§ **Your task**: In the data, extract each line that holds the string "Making".

§ **Provided entries**:
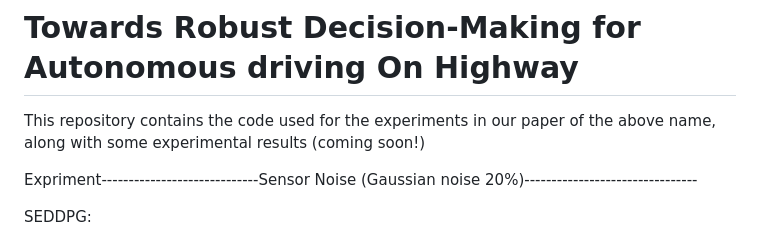
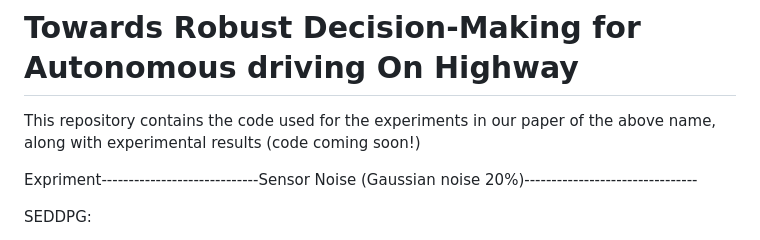
Before and after one commit to Kayne0401/Robust-Decision-Making-Framework, a Markdown page: README.md, the part around the change. GitHub-like rendering.

```diff
--- a/README.md
+++ b/README.md
@@ -1,5 +1,5 @@
 # Towards Robust Decision-Making for Autonomous driving On Highway
-This repository contains the code used for the experiments in our paper of the above name, along with some experimental results (coming soon!)
+This repository contains the code used for the experiments in our paper of the above name, along with experimental results (code coming soon!)
 
 Expriment-----------------------------Sensor Noise (Gaussian noise 20%)--------------------------------
 
```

§ **Answer for this exercise**:
Before and after one commit to Kayne0401/Robust-Decision-Making-Framework, a Markdown page: README.md, the part around the change. GitHub-like rendering.
 # Towards Robust Decision-Making for Autonomous driving On Highway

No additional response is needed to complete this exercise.